Second culture acquisition is a complex and often stressful process for immigrants of all ages. Therefore, it is important for the therapist to be aware of the trials and confusion an individual faces while struggling to integrate two value systems and ways of living that may be strikingly different from each other. It is also important that mental health professionals not fail to validate the cultural conflicts immigrant families may encounter at home as a result of parents who wish their children to adhere to traditional values, experiences at school or work where these immigrants may feel pressure from teachers and employers to acculturate to U.S. customs, or in social settings (e.g., after-school programs, social functions, organized sports, community activities) where peers may harass them for “being different” or “not talking right.” Therefore, it is recommended that counselors implement individual and group counseling goals centered on increasing the awareness and reframing of immigrants’ bicultural skills and using bicultural skills in various academic, employment, and social settings to cope with cultural conflicts.

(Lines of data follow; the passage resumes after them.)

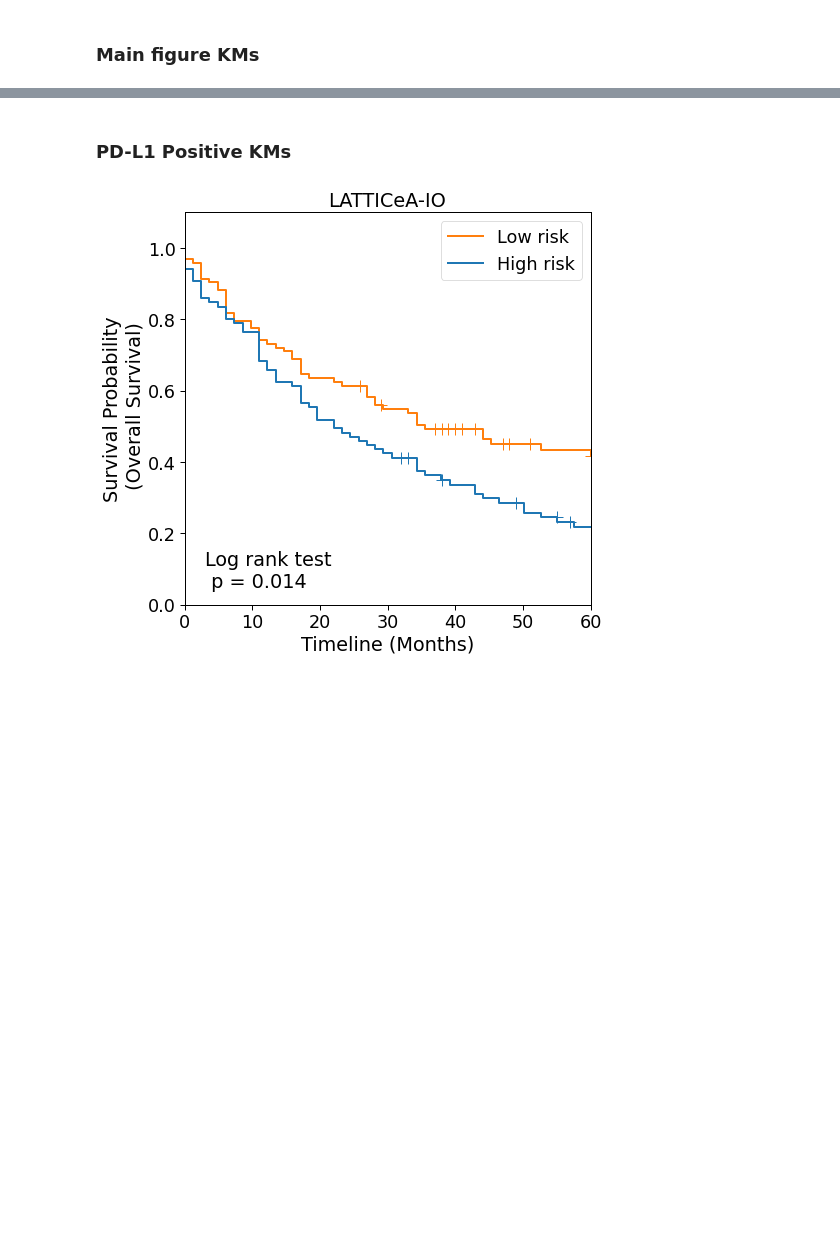
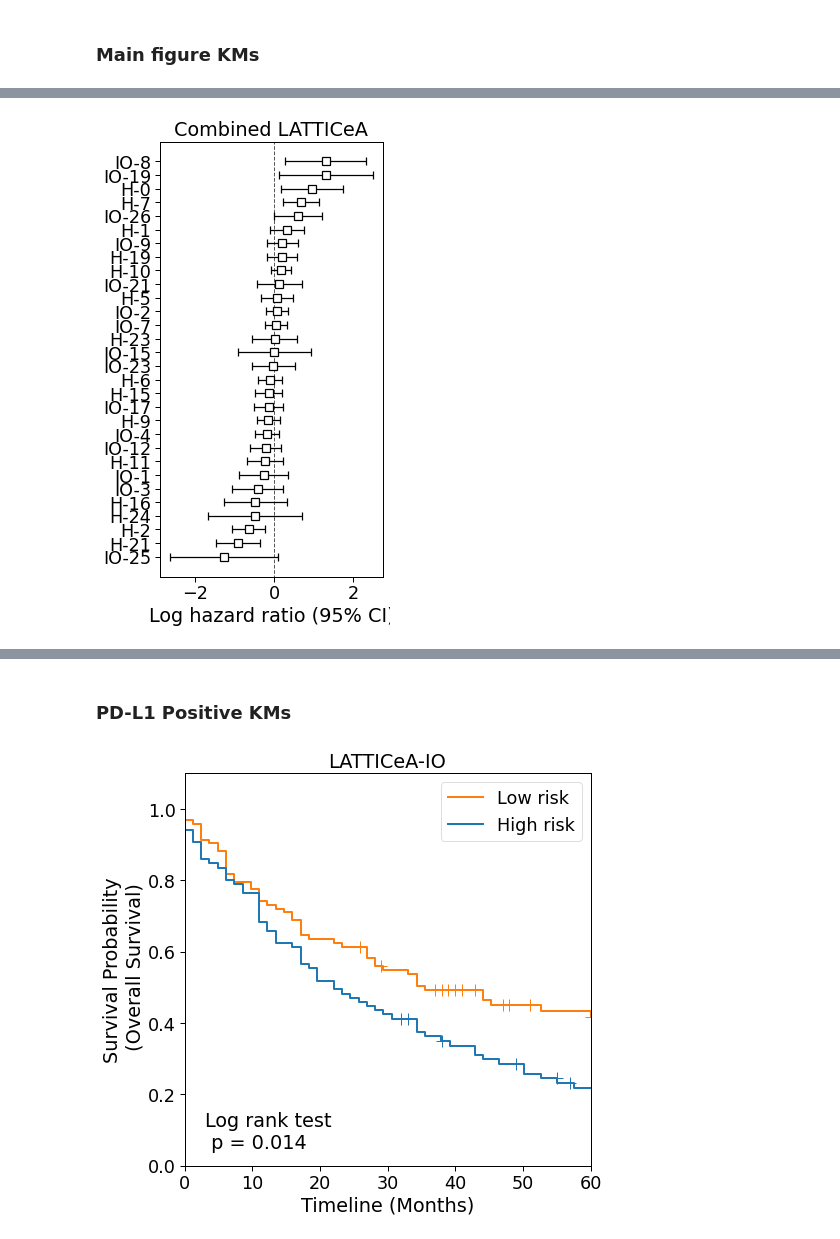
Before and after one commit to dr-michael-haley/HyPERSTAC, a Jupyter notebook: analysis/general/KM-curves-risk-groups.ipynb, the cells around one changed output, grey strips where cells are left out. Cells and saved outputs as stored; diff of their text form; code cells hidden in the pictures; blank space fills up the shorter version.

```diff
--- a/analysis/general/KM-curves-risk-groups.ipynb
+++ b/analysis/general/KM-curves-risk-groups.ipynb
@@ -66,0 +98,25 @@ plt.savefig(os.path.join(save_dir, 'gri-km-high-low.pdf'), dpi=300, bbox_inches=
+# %%
+cph, save_dir = load_model(base_dir=base_dir, panel='combined-latticeA')
+
+fig, ax = plt.subplots(figsize=(4,8))
+cph.plot(ax=ax, ms=8, capsize=4)
+ax.set_title('Combined LATTICeA')
+ax.set_xlabel('Log hazard ratio (95% CI)')
+
+panel_dict = {'0':'IO', '1':'H'}
+new_ylabs = list()
+
+for label in ax.get_yticklabels():
+    current_text = label.get_text()
+    current_text = current_text.split('_')
+    updated_text = list()
+    updated_text.append(current_text[0])
+    updated_text.append(panel_dict[current_text[1]])
+    updated_text = updated_text[::-1]
+    label_text = '-'.join(updated_text)
+    new_ylabs.append(label_text)
+
+ax.set_yticklabels(new_ylabs)
+plt.savefig(os.path.join(save_dir, 'combined-latticeA-forest.pdf'), dpi=300, bbox_inches='tight', pad_inches=0.1)
+# %% [output]
+[figure, added]
```
Also changed, not shown: parts of 16 cells of this notebook.
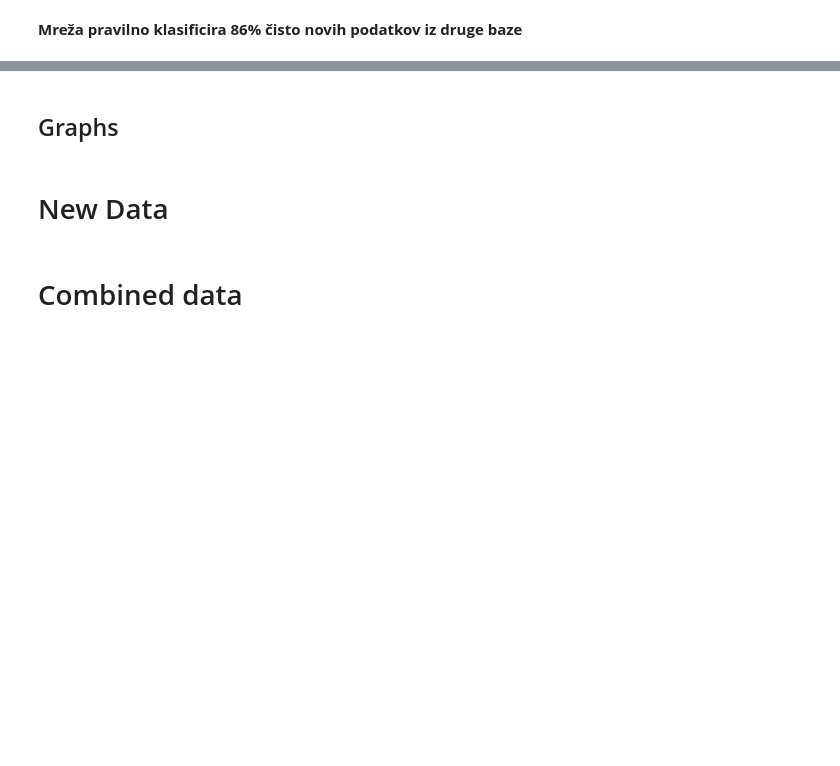
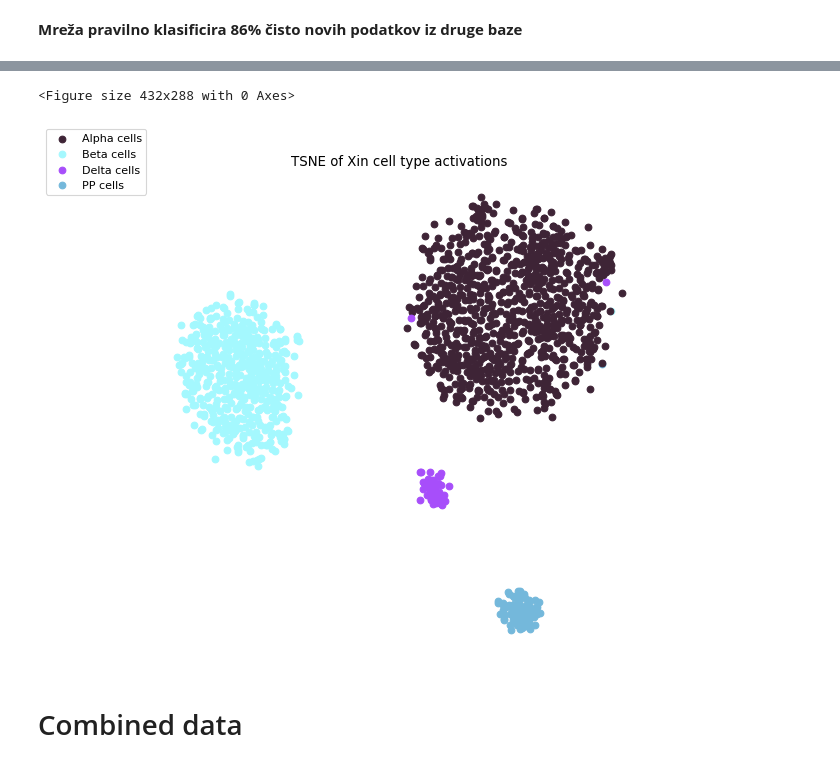
Before and after one commit to LongarMD/MarkerGenes, a Jupyter notebook: Example.ipynb, the cells around one changed output, grey strips where cells are left out. Drawn from its saved outputs; the diff is of its cells as text; code cells hidden in the pictures; blank space fills up the shorter version.

```diff
--- a/Example.ipynb
+++ b/Example.ipynb
@@ -176,30 +231,0 @@ saly.get_results(xin_labels, xin_cell_activations, markers, marker_aliases)
-# %% [markdown]
-## Graphs
-# %%
-import random
-
-def get_random_color(pastel_factor = 0.5):
-    pastel_factor = random.uniform(0, 1.0)
-    return [(x+pastel_factor)/(1.0+pastel_factor) for x in [random.uniform(0,1.0) for i in [1,2,3]]]
-
-colours = {}
-for label in graph_labels.unique():
-    colour = (get_random_color())
-    colours.update({label:colour})
-
-fig = plt.figure()
-ax = fig.add_subplot(111)
-
-x = list(range(0, len(colours.values()) * 2, 2))
-y = [0]*len(x)
-c = list(colours.values())
-
-ax.scatter(x,y,s=400,c=c)
-ax.set_title('Plot with Different Marker Color, matplotlib and plotly')
-
-plt.show()
-# %%
-import pickle
-
-pickle_in = open("Data/Marker_Colours.pickle","rb")
-colours = pickle.load(pickle_in)
@@ -237,4 +232,5 @@ def draw_graph(x, y, model, colours, graph_name=''):
 # %%
-draw_graph(cell_activations, graph_labels, tnse, colours, graph_name='TSNE of marker activations')
+saly.draw_embedding(xin_cell_activations, xin_labels, tnse, colours, graph_name='TSNE of Xin cell type activations')
+# %% [output]
+<Figure size 432x288 with 0 Axes>
+[figure, added]
-# %% [markdown]
-# New Data
```
Also changed, not shown: parts of 31 cells of this notebook, 3 other files.
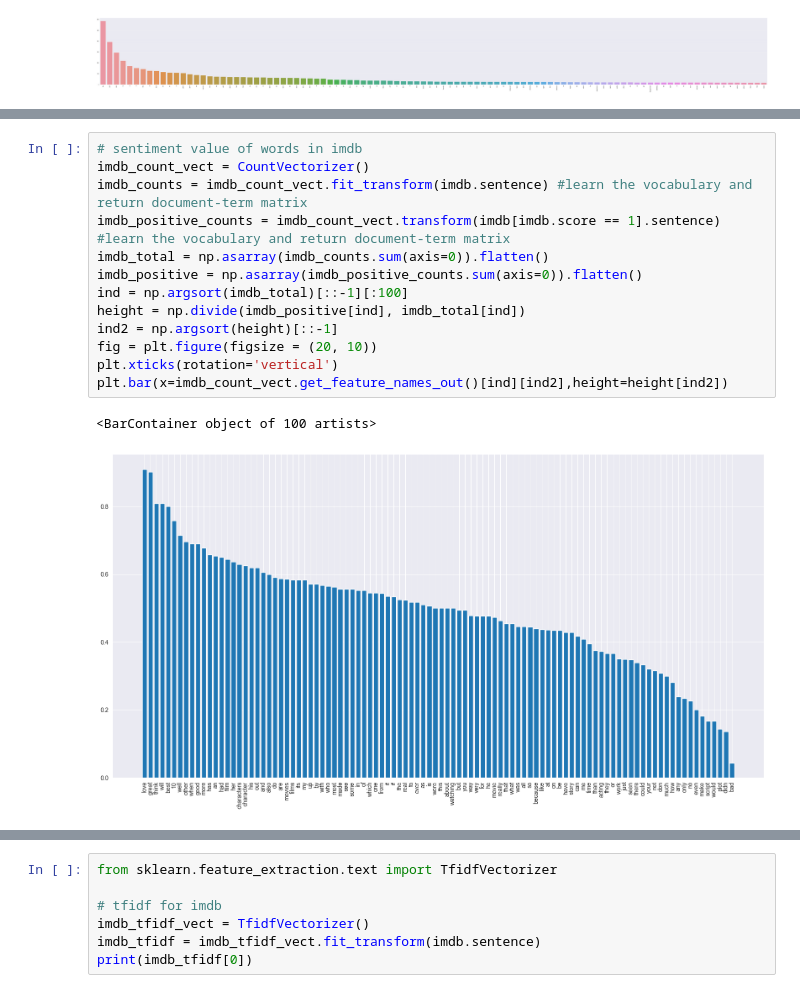
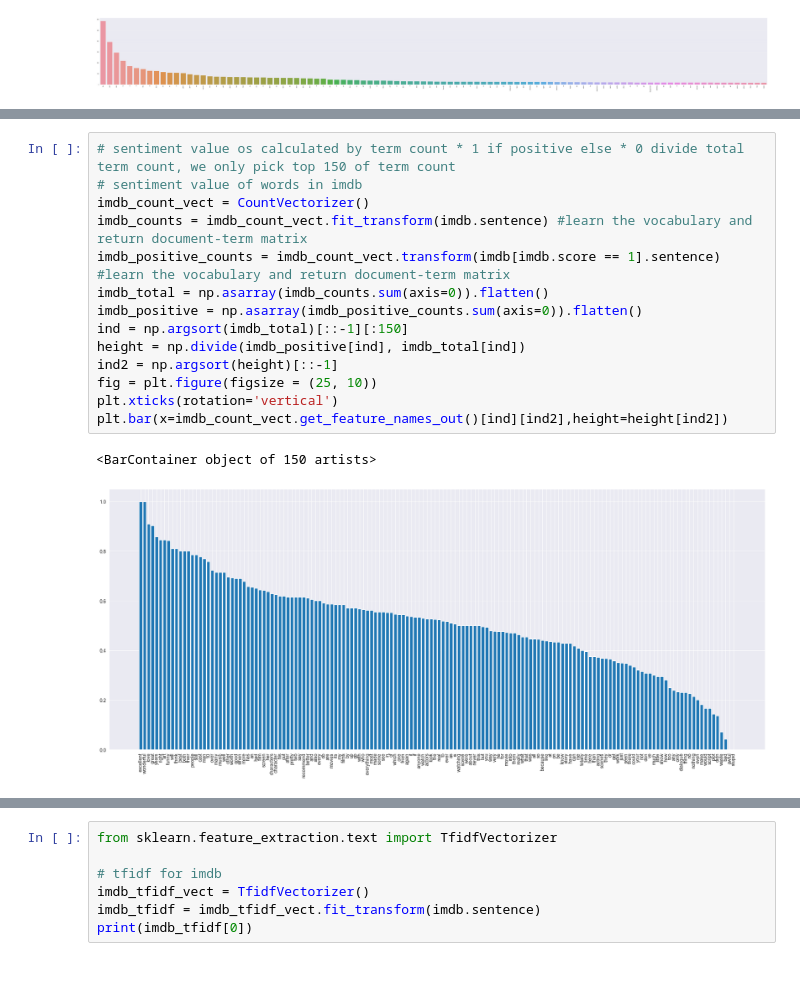
Before and after one commit to danielpclin/DM2022-Lab1-Homework, a Jupyter notebook: DM2022-Lab1-Homework.ipynb, the cells around one changed output, grey strips where cells are left out. Drawn from its saved outputs; the diff is of its cells as text.

```diff
--- a/DM2022-Lab1-Homework.ipynb
+++ b/DM2022-Lab1-Homework.ipynb
@@ -430,19 +432,20 @@ plt.show()
 # %%
+# sentiment value os calculated by term count * 1 if positive else * 0 divide total term count, we only pick top 150 of term count
 # sentiment value of words in imdb
 imdb_count_vect = CountVectorizer()
 imdb_counts = imdb_count_vect.fit_transform(imdb.sentence) #learn the vocabulary and return document-term matrix
 imdb_positive_counts = imdb_count_vect.transform(imdb[imdb.score == 1].sentence) #learn the vocabulary and return document-term matrix
 imdb_total = np.asarray(imdb_counts.sum(axis=0)).flatten()
 imdb_positive = np.asarray(imdb_positive_counts.sum(axis=0)).flatten()
-ind = np.argsort(imdb_total)[::-1][:100]
+ind = np.argsort(imdb_total)[::-1][:150]
 height = np.divide(imdb_positive[ind], imdb_total[ind])
 ind2 = np.argsort(height)[::-1]
-fig = plt.figure(figsize = (20, 10))
+fig = plt.figure(figsize = (25, 10))
 plt.xticks(rotation='vertical')
 plt.bar(x=imdb_count_vect.get_feature_names_out()[ind][ind2],height=height[ind2])
 # %% [output]
-<BarContainer object of 100 artists>
+<BarContainer object of 150 artists>
-[figure, old version]
+[figure, new version]
 # %%
 # sentiment value of words in amazon
 amazon_count_vect = CountVectorizer()
```
Also changed, not shown: parts of 11 cells of this notebook.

In addition, counselors, therapists, and psychology trainers are encouraged to highlight the personal-social and cognitive skills (e.g., speaking two languages, managing different sets of nonverbal cues, understanding how cultures can coexist even if they differ on certain values and beliefs, etc.) necessary for someone to balance practices and values of two cultures. Counselors may also elect to focus on the strength and resilience of their clients in the face of juggling a traditional culture at home as well as a new and developing American culture in their schools and jobs. For example, children can help parents understand that they are learning how to balance both their home culture and their American culture, which is more desirable in today’s economy, or they may be encouraged to share with teachers and peers how their bicultural perspectives frame their views of history or even fashion trends.
- Berry, J. (2001). A psychology of immigration. Journal of Social Issues, 57, 615-631.
- Feliciano, C. (2001). The benefits of biculturalism: Exposure to immigrant culture and dropping out of school among Asian and Latino youth. Social Science Quarterly, 82, 865-879.
- Kim, B. S. K., & Omizo, M. M. (2006). Behavioral acculturation and enculturation and psychological functioning among Asian American college students. Cultural Diversity & Ethnic Minority Psychology, 12, 245-258.
- Kosic, A. (2002). Acculturation attitudes, need for cognitive closure, and adaptation of immigrants. Journal of Social Psychology, 142, 179-201.
- Roysircar, G. (2004). Counseling and psychotherapy for acculturation and ethnic identity concerns with immigrant and international student clients. In T. B. Smith (Ed.), Practicing multiculturalism: Affirming diversity in counseling and psychology (pp. 255-275). Boston: Pearson.
- Sodowsky, G. R., & Lai, E. W. M. (1997). Asian immigrant variables and structural models of cross-cultural distress. In A. Booth, A. C. Crouter, & N. Landale (Eds.), Immigration and the family: Research and policy on U.S. immigrants (pp. 211-237). Mahwah, NJ: Lawrence Erlbaum.